Colombia’s largest oil-company, Ecopetrol, invested roughly $3.2 billion in domestic production in the first quarter of 2014.
Over 90% of the investment was with local providers, according to a statement released by the company Monday. The company also did roughly $288 million in business with regional providers, it said.
The figures, taken from the first three months of 2014, show a 41% growth in investment, when compared to the same period in 2013.
During 2014’s first quarter, 33% of local hiring went to health services, ground transportation of personnel, and facility maintenance, according to Ecopetrol.
So far this year, Ecopetrol has signed 1,496 contracts with suppliers, of which 40% are from Bogotá, 16% from the country’s central region, 10% from the “Middle Magdalena” region, 8% from the Caribbean coast, 7% from the west, 6% from the south, 3% from the eastern states of Meta and Vichada, and 2% from nearby Casanare and Arauca.
The local engagement has 42 categories of goods and/or services that are recruited locally, among which are: food, solid waste management, transportation, loading and unloading of tankers, river transport of personnel, civil work, electrical work, and power networks among others, according to Ecopetrol.
Ecopetrol SA, Colombia‘s largest and partially state-owned oil company, is ranked among the 40 largest oil companies in the world, and among the top four companies in Latin America.
Besides Colombia, where it accounts for 60% of national production, Ecopetrol has exploration and production activities in Brazil, Peru, and the United States (in the Gulf of Mexico).
Ecopetrol accounts for the largest refinery in Colombia, most of the network of oil and multiple purpose pipelines in the country, and is considerably increasing its participation in biofuels.
This shift will likely be important in the future. Colombian Minister of Mining Amylkar Acosta told El Espectador newspaper in November 2013 that Colombia’s reserves were “extremely precarious.”
Current Colombian proven oil reserves are set at about 2.3 billion barrels, which could see Colombia’s oil wells dry up in less than seven years, given current rates of production. As a result, it may be difficult for the country as a whole to maintain 2013′s strong levels of growth in the long term without introduction of new economic sectors or increases in the production output of other sectors.
The energy sector currently comprises a sizable chunk of Colombia’s GDP. According to figures from the Ministry of Commerce, Industry and Tourism, petroleum exports made up over 46% of Colombia’s total exports from January to July 2013. Coal, as well, ranks among Colombia’s top exports.

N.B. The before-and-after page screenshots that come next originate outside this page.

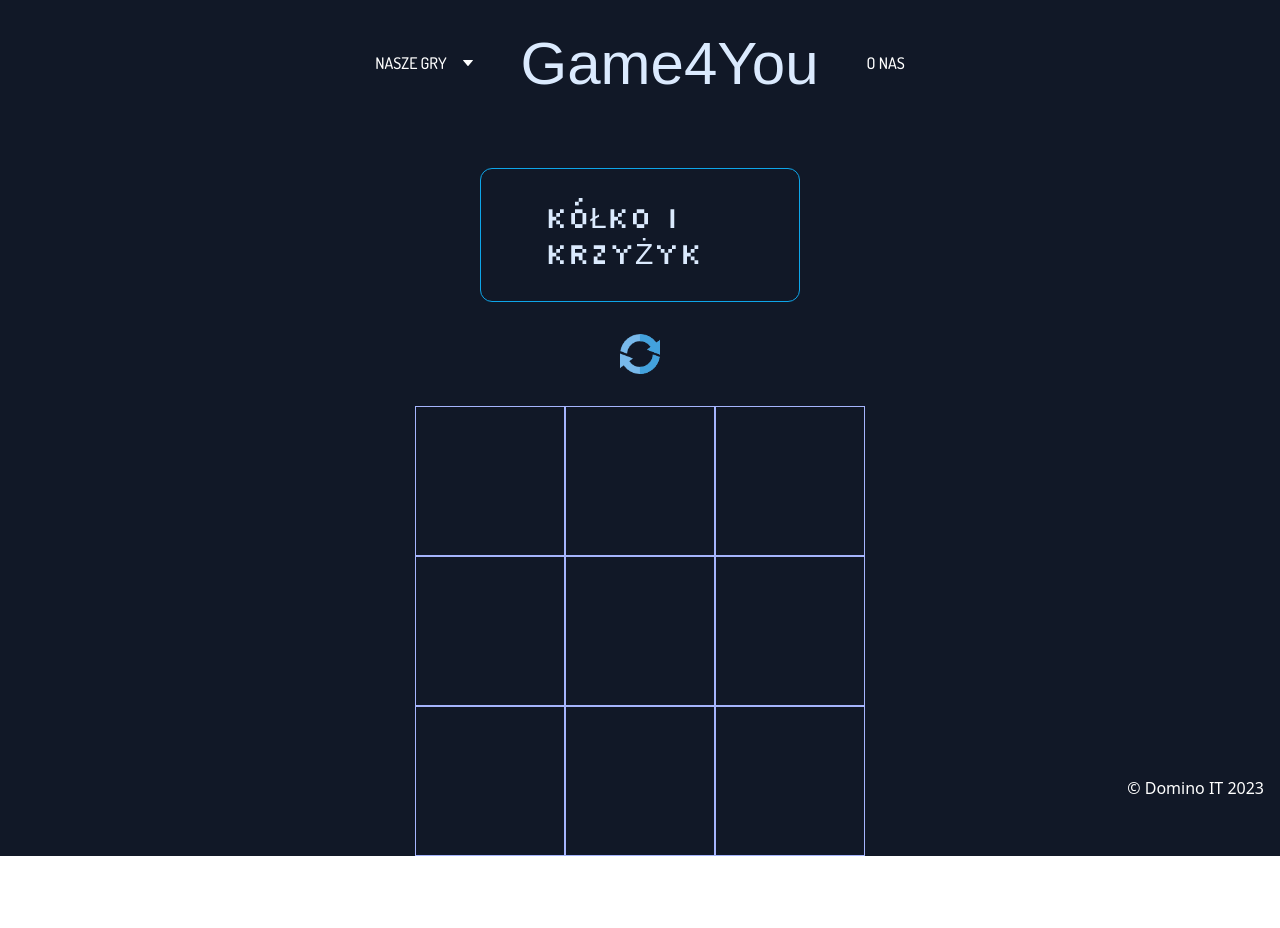
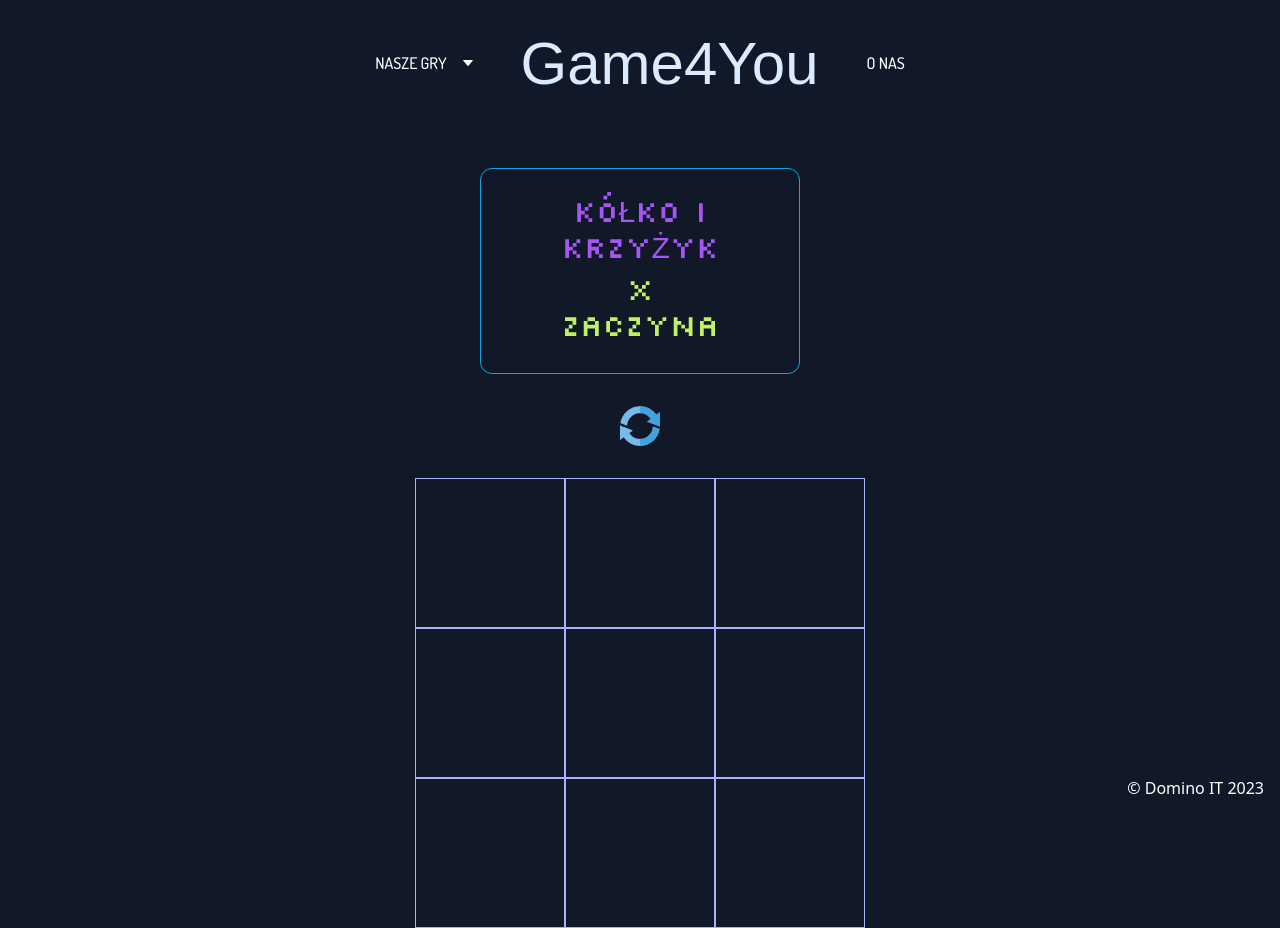
Before and after one commit to DominoxB/Game4You, a Vue app: page /TwoPlayers in a window 1280 px wide. Before the commit the page ends 856 px from the top, so only its background shows below. Built offline with nearby package versions, Linux system fonts and the light colour scheme; a web font is replaced by a local one; what tailwindcss-animated would draw is missing.

Commit message:
feat: add info whose turn it is

```diff
--- a/src/components/atoms/TicTacToeInfoBoard.vue
+++ b/src/components/atoms/TicTacToeInfoBoard.vue
@@ -1,7 +1,8 @@
 <template>
   <div
-    class="flex justify-center border border-sky-500 p-6 rounded-xl text-blue-100 text-3xl uppercase font-silk w-1/4">
-    <div class="px-10 py-1.5 rounded-md">{{ message }}</div>
+    class="text-center border border-sky-500 p-6 rounded-xl text-blue-100 text-3xl uppercase font-silk w-1/4">
+    <div class="text-purple-500">Kółko i krzyżyk</div>
+    <div class="px-10 py-1.5 rounded-md text-lime-300">{{ message }}</div>
   </div>
 </template>
 
--- a/src/components/organisms/TwoPlayersGame.vue
+++ b/src/components/organisms/TwoPlayersGame.vue
@@ -42,7 +42,7 @@ export default defineComponent({
     ConfettiExplosion
   },
   setup() {
-    const infoText = ref('Kółko i krzyżyk')
+    const infoText = ref('X zaczyna')
     const fieldX = ref([] as number[])
     const fieldO = ref([] as number[])
     const winX = ref([] as boolean[])
@@ -67,7 +67,7 @@ export default defineComponent({
     const refreshGame = () => {
       fieldX.value = []
       fieldO.value = []
-      infoText.value = 'Kółko i krzyżyk'
+      infoText.value = 'X zaczyna'
       isBlocked.value = false
       confetti.value = false
       selectNumber.value = 0
@@ -105,8 +105,10 @@ export default defineComponent({
 
     const selectField = (id: number) => {
       if (selectNumber.value % 2 === 1) { // nieparzysta
+        infoText.value = 'Kolej X'
         selectFieldO(id)
       } else {
+        infoText.value = 'Kolej O'
         selectFieldX(id)
       }
       const allId = fieldX.value.concat(fieldO.value)
```
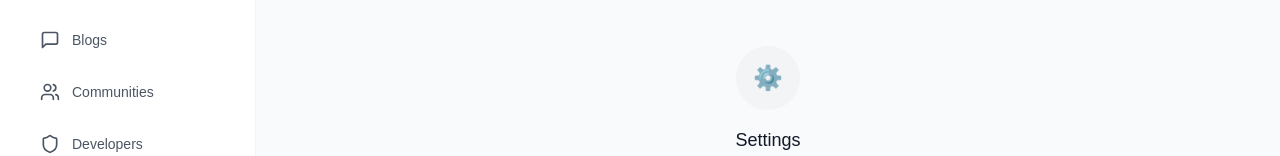
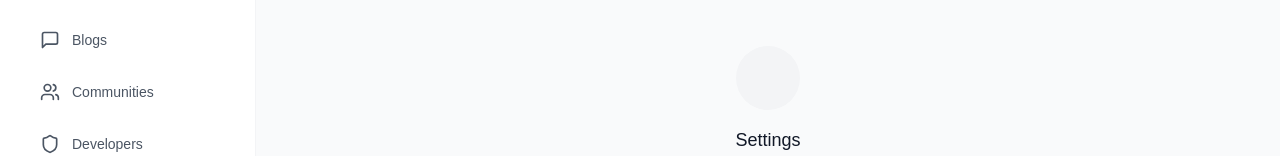
Before and after one commit to noor-saray-dubai/admin-panel, a Next.js app: page /dashboard/settings in a window 1280 px wide. Shown: the part 198-354 px from the top of the page. Built offline with nearby package versions, Linux system fonts and the light colour scheme.

Commit message:
nowadded

```diff
--- a/app/dashboard/settings/page.tsx
+++ b/app/dashboard/settings/page.tsx
@@ -10,7 +10,7 @@ export default function Settings() {
         </div>
         <div className="text-center py-16 text-gray-500">
           <div className="w-16 h-16 bg-gray-100 rounded-full flex items-center justify-center mx-auto mb-4">
-            <span className="text-2xl">⚙️</span>
+            {/* <span className="text-2xl">⚙️</span> */}
           </div>
           <p className="text-lg font-medium text-gray-900">Settings</p>
           <p className="text-sm text-gray-600">Coming soon</p>
```
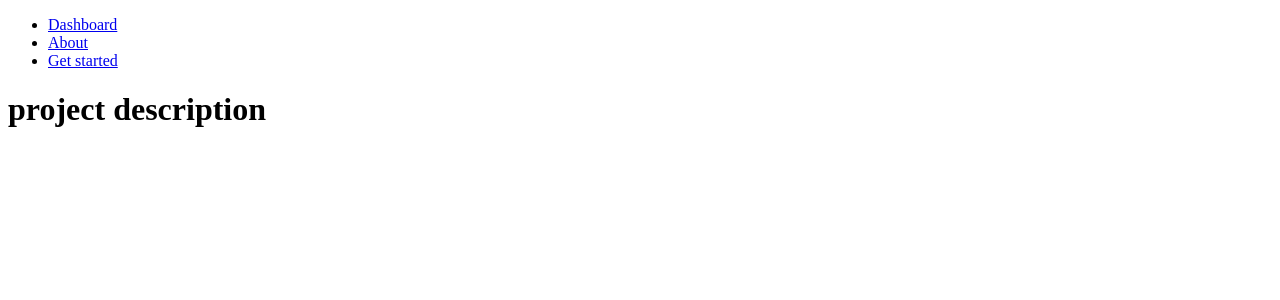
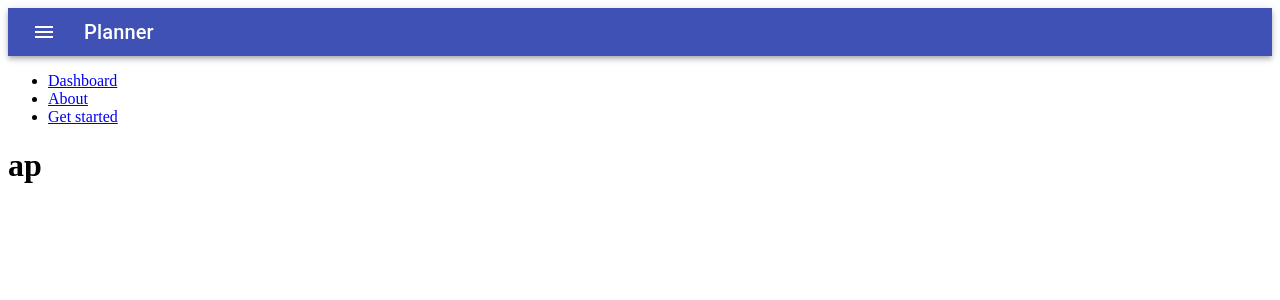
Before and after one commit to sir-udenna/code-planner, a React (Create React App) app: page /about in a window 1280 px wide. Shown: the top 300 px of the page. Built offline with nearby package versions, Linux system fonts and the light colour scheme.

Commit message:
NavBar added
Added navbar component to handle navigation of different pages

```diff
--- a/package.json
+++ b/package.json
@@ -3,6 +3,8 @@
   "version": "0.1.0",
   "private": true,
   "dependencies": {
+    "@material-ui/core": "^4.11.4",
+    "@material-ui/icons": "^4.11.2",
     "@testing-library/jest-dom": "^5.14.1",
     "@testing-library/react": "^11.2.7",
     "@testing-library/user-event": "^12.8.3",
--- /dev/null
+++ b/src/About.js
@@ -0,0 +1,9 @@
+import React from 'react'
+
+export default function About(){
+    return(
+        <div>
+            <h1>ap</h1>
+        </div>
+    )
+}
--- a/src/App.js
+++ b/src/App.js
@@ -5,11 +5,14 @@
   Route,
   Link,
 } from "react-router-dom";
+import About from './About'
+import NavBar from './NavBar';
 
 function App() {
   return (
     <Router>
     <div>
+      <NavBar />
       <ul className="navbar">
         <li>
           <Link to="/">Dashboard</Link>
@@ -24,7 +27,7 @@
 
       <Switch>
         <Route path="/about">
-          <h1>project description</h1>
+          <About />
         </Route>
         <Route path="/getstarted">
           <h1>Get started</h1>
--- /dev/null
+++ b/src/NavBar.js
@@ -0,0 +1,35 @@
+import React from 'react';
+import { makeStyles } from '@material-ui/core/styles';
+import AppBar from '@material-ui/core/AppBar';
+import Toolbar from '@material-ui/core/Toolbar';
+import Typography from '@material-ui/core/Typography';
+import IconButton from '@material-ui/core/IconButton';
+import MenuIcon from '@material-ui/icons/Menu';
+
+const useStyles = makeStyles((theme) => ({
+  root: {
+    flexGrow: 1,
+  },
+  menuButton: {
+    marginRight: theme.spacing(2),
+  },
+}));
+
+export default function NavBar() {
+  const classes = useStyles();
+
+  return (
+    <div className={classes.root}>
+      <AppBar position="static">
+        <Toolbar variant="dense">
+          <IconButton edge="start" className={classes.menuButton} color="inherit" aria-label="menu">
+            <MenuIcon />
+          </IconButton>
+          <Typography variant="h6" color="inherit" center>
+            Planner
+          </Typography>
+        </Toolbar>
+      </AppBar>
+    </div>
+  );
+}
```
Also changed, not shown: src/Dashboard.js (added), 1 other file (tests, documents, lock files or other folders).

The country is the first largest producer of coal in the world.
The results of this oil and mining boom have been heavy for Colombia’s environment, which receives relatively investment or oversight from the national government.